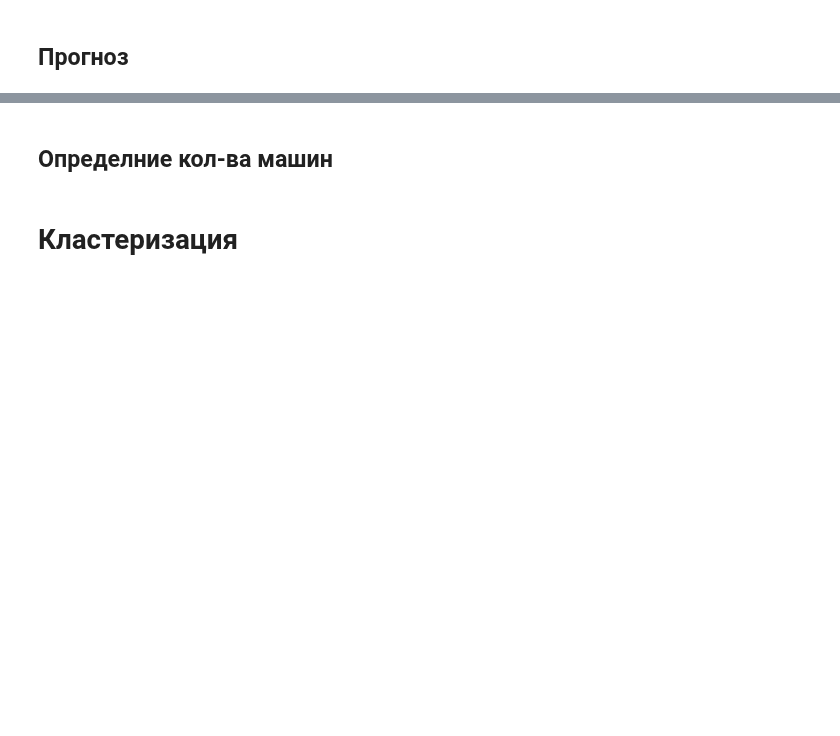
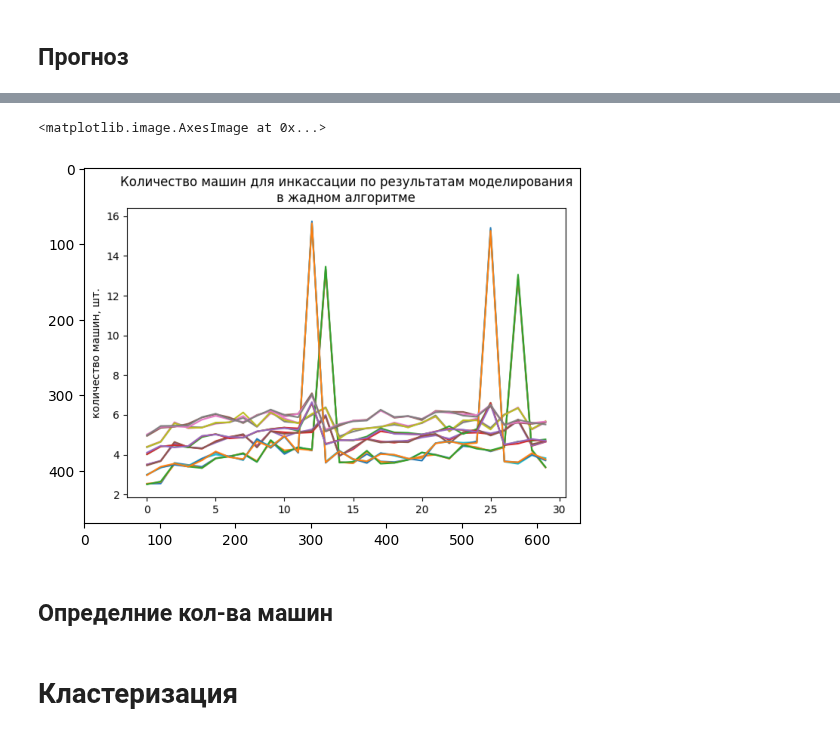
Before and after one commit to SerSmith/bank_schedule, a Jupyter notebook: main.ipynb, the cells around one changed output, grey strips where cells are left out. Cells and saved outputs as stored; diff of their text form; code cells hidden in the pictures; blank space fills up the shorter version.

```diff
--- a/main.ipynb
+++ b/main.ipynb
@@ -21,2 +40,8 @@ data = dataclaster.DataClaster(PATH_TO_DATA_FOLDER)
+# %%
+car_img = plt.imread(os.path.join(INTERIM_DATA_FOLDER, 'cars_count.png'))
+plt.imshow(car_img, zorder=0, aspect='equal')
+# %% [output]
+<matplotlib.image.AxesImage at 0x...>
+[figure, added]
 # %% [markdown]
 ## Определние кол-ва машин
```
Also changed, not shown: parts of 26 cells of this notebook, 4 other files.
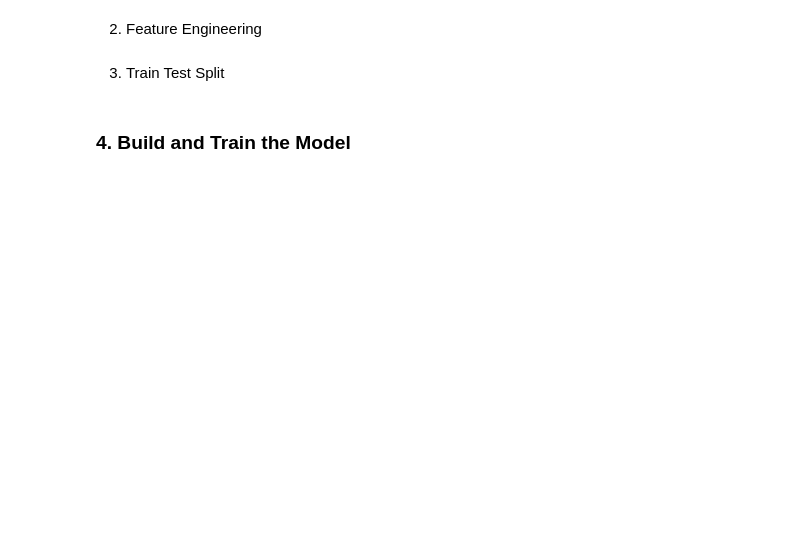
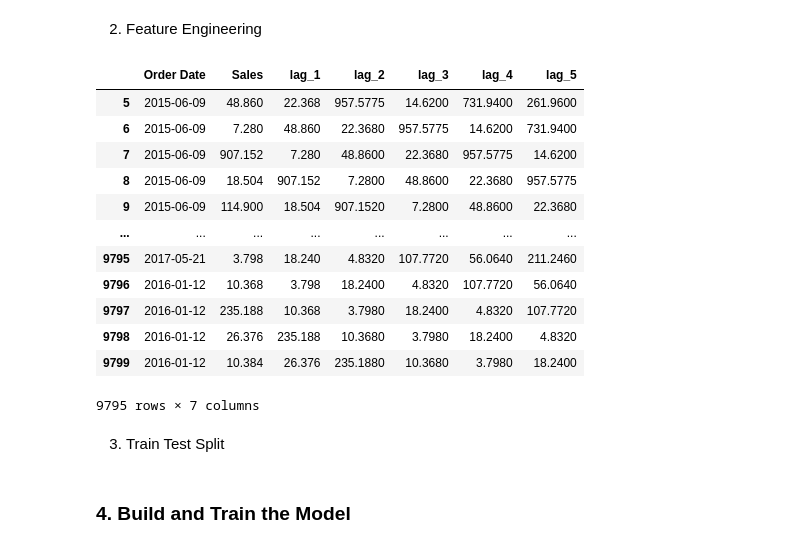
Before and after one commit to fatahrahimi330/100-Machine-Learning-Projects, a Jupyter notebook: 27-Salces Forecast Prediction/salce_forecast_prediction.ipynb, the cells around one changed output. Saved outputs shown, nothing was run; the diff lists cells and outputs as text; code cells hidden in the pictures; blank space fills up the shorter version.

```diff
--- a/27-Salces Forecast Prediction/salce_forecast_prediction.ipynb
+++ b/27-Salces Forecast Prediction/salce_forecast_prediction.ipynb
@@ -21,2 +134,29 @@ df.head()
 # %% [markdown]
 2. Feature Engineering
+# %%
+def create_lagged_features(df, lag=1):
+    lagged_df = df.copy()
+    for i in range(1, lag+1):
+        lagged_df[f'lag_{i}'] = lagged_df['Sales'].shift(i)
+    return lagged_df
+
+
+lag = 5
+sales_with_lags = create_lagged_features(df[['Order Date', 'Sales']], lag)
+
+sales_with_lags = sales_with_lags.dropna()
+sales_with_lags
+# %% [output]
+|  | Order Date | Sales | lag_1 | lag_2 | lag_3 | lag_4 | lag_5 |
+| 5 | 2015-06-09 | 48.860 | 22.368 | 957.5775 | 14.6200 | 731.9400 | 261.9600 |
+| 6 | 2015-06-09 | 7.280 | 48.860 | 22.3680 | 957.5775 | 14.6200 | 731.9400 |
+| 7 | 2015-06-09 | 907.152 | 7.280 | 48.8600 | 22.3680 | 957.5775 | 14.6200 |
+| 8 | 2015-06-09 | 18.504 | 907.152 | 7.2800 | 48.8600 | 22.3680 | 957.5775 |
+| 9 | 2015-06-09 | 114.900 | 18.504 | 907.1520 | 7.2800 | 48.8600 | 22.3680 |
+| ... | ... | ... | ... | ... | ... | ... | ... |
+| 9795 | 2017-05-21 | 3.798 | 18.240 | 4.8320 | 107.7720 | 56.0640 | 211.2460 |
+| 9796 | 2016-01-12 | 10.368 | 3.798 | 18.2400 | 4.8320 | 107.7720 | 56.0640 |
+| 9797 | 2016-01-12 | 235.188 | 10.368 | 3.7980 | 18.2400 | 4.8320 | 107.7720 |
+| 9798 | 2016-01-12 | 26.376 | 235.188 | 10.3680 | 3.7980 | 18.2400 | 4.8320 |
+| 9799 | 2016-01-12 | 10.384 | 26.376 | 235.1880 | 10.3680 | 3.7980 | 18.2400 |
+9795 rows × 7 columns
```
Also changed, not shown: parts of 18 cells of this notebook, 4 other files.
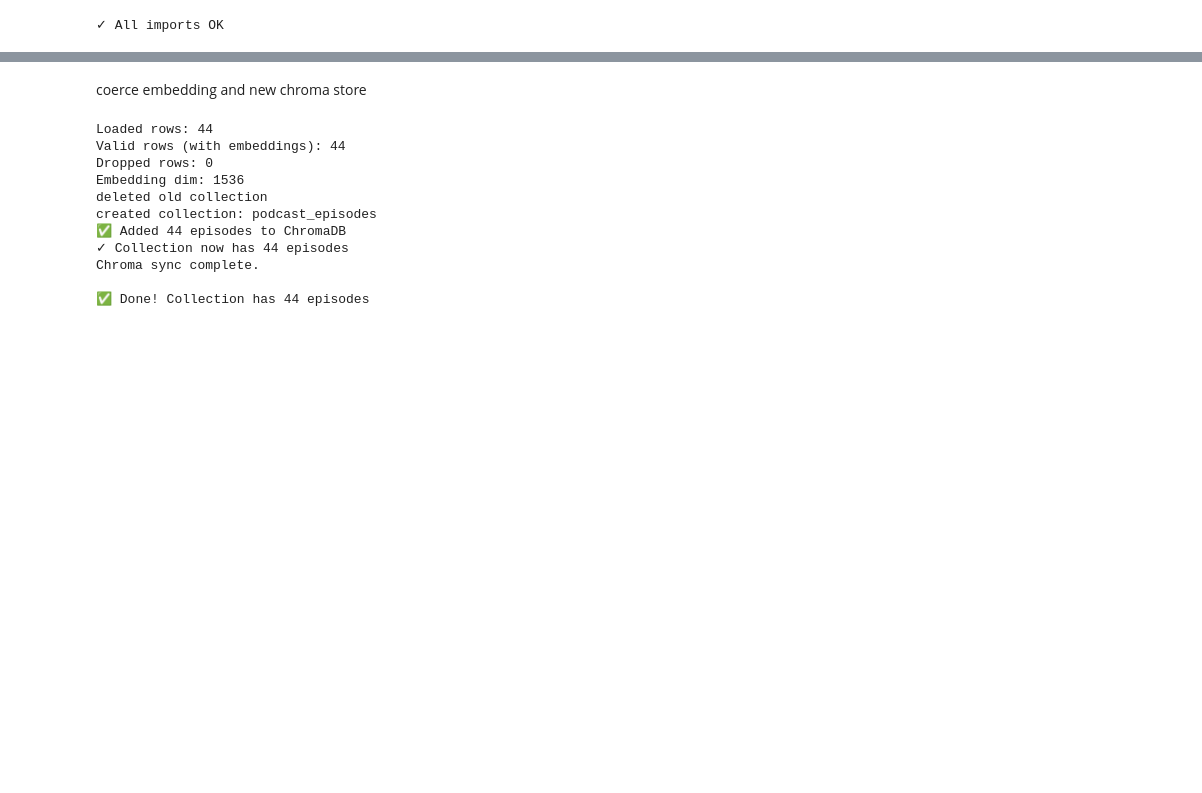
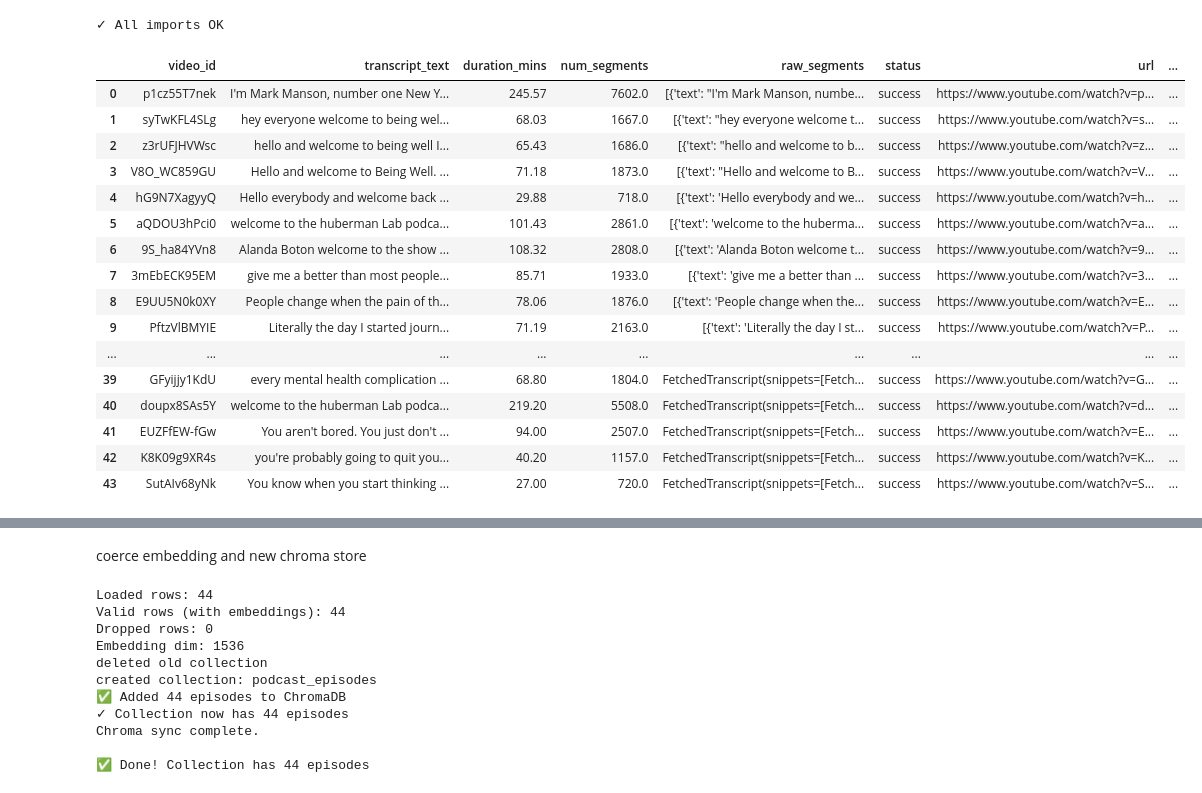
Before and after one commit to sahana-vandana-sv/emotional-podcast-rag, a Jupyter notebook: notebooks/pipeline.ipynb, the cells around one changed output, grey strips where cells are left out. Saved outputs shown, nothing was run; the diff lists cells and outputs as text; code cells hidden in the pictures; blank space fills up the shorter version.

```diff
--- a/notebooks/pipeline.ipynb
+++ b/notebooks/pipeline.ipynb
@@ -55,5 +51,27 @@ df = df[df['status']=='success']
 # %%
 df.to_csv(TRANSCRIPT_EMBEDDINGS_CSV,index=False)
+# %%
+df_transcripts = pd.read_csv(TRANSCRIPTS_CSV)
+# %%
+df_transcripts
+# %% [output]
+|  | video_id | transcript_text | duration_mins | num_segments | raw_segments | status | url | ... |
+| 0 | p1cz55T7nek | I'm Mark Manson, number one New Y... | 245.57 | 7602.0 | [{'text': "I'm Mark Manson, numbe... | success | https://www.youtube.com/watch?v=p... | ... |
+| 1 | syTwKFL4SLg | hey everyone welcome to being wel... | 68.03 | 1667.0 | [{'text': "hey everyone welcome t... | success | https://www.youtube.com/watch?v=s... | ... |
+| 2 | z3rUFJHVWsc | hello and welcome to being well I... | 65.43 | 1686.0 | [{'text': "hello and welcome to b... | success | https://www.youtube.com/watch?v=z... | ... |
+| 3 | V8O_WC859GU | Hello and welcome to Being Well. ... | 71.18 | 1873.0 | [{'text': "Hello and welcome to B... | success | https://www.youtube.com/watch?v=V... | ... |
+| 4 | hG9N7XagyyQ | Hello everybody and welcome back ... | 29.88 | 718.0 | [{'text': 'Hello everybody and we... | success | https://www.youtube.com/watch?v=h... | ... |
+| 5 | aQDOU3hPci0 | welcome to the huberman Lab podca... | 101.43 | 2861.0 | [{'text': 'welcome to the huberma... | success | https://www.youtube.com/watch?v=a... | ... |
+| 6 | 9S_ha84YVn8 | Alanda Boton welcome to the show ... | 108.32 | 2808.0 | [{'text': 'Alanda Boton welcome t... | success | https://www.youtube.com/watch?v=9... | ... |
+| 7 | 3mEbECK95EM | give me a better than most people... | 85.71 | 1933.0 | [{'text': 'give me a better than ... | success | https://www.youtube.com/watch?v=3... | ... |
+| 8 | E9UU5N0k0XY | People change when the pain of th... | 78.06 | 1876.0 | [{'text': 'People change when the... | success | https://www.youtube.com/watch?v=E... | ... |
+| 9 | PftzVlBMYIE | Literally the day I started journ... | 71.19 | 2163.0 | [{'text': 'Literally the day I st... | success | https://www.youtube.com/watch?v=P... | ... |
+| ... | ... | ... | ... | ... | ... | ... | ... | ... |
+| 39 | GFyijjy1KdU | every mental health complication ... | 68.80 | 1804.0 | FetchedTranscript(snippets=[Fetch... | success | https://www.youtube.com/watch?v=G... | ... |
+| 40 | doupx8SAs5Y | welcome to the huberman Lab podca... | 219.20 | 5508.0 | FetchedTranscript(snippets=[Fetch... | success | https://www.youtube.com/watch?v=d... | ... |
+| 41 | EUZFfEW-fGw | You aren't bored. You just don't ... | 94.00 | 2507.0 | FetchedTranscript(snippets=[Fetch... | success | https://www.youtube.com/watch?v=E... | ... |
+| 42 | K8K09g9XR4s | you're probably going to quit you... | 40.20 | 1157.0 | FetchedTranscript(snippets=[Fetch... | success | https://www.youtube.com/watch?v=K... | ... |
+| 43 | SutAIv68yNk | You know when you start thinking ... | 27.00 | 720.0 | FetchedTranscript(snippets=[Fetch... | success | https://www.youtube.com/watch?v=S... | ... |
 # %%
 # Drop common accidental index columns
 df = df.drop(columns=[c for c in ["Unnamed: 0", "index", "level_0"] if c in df.columns])
```
Also changed, not shown: parts of 4 cells of this notebook, 1 other file.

━━━

Action item: Scan the listing above for the word "when" and show each line where it is found.

Answer below:
+| 8 | E9UU5N0k0XY | People change when the pain of th... | 78.06 | 1876.0 | [{'text': 'People change when the... | success | https://www.youtube.com/watch?v=E... | ... |
+| 43 | SutAIv68yNk | You know when you start thinking ... | 27.00 | 720.0 | FetchedTranscript(snippets=[Fetch... | success | https://www.youtube.com/watch?v=S... | ... |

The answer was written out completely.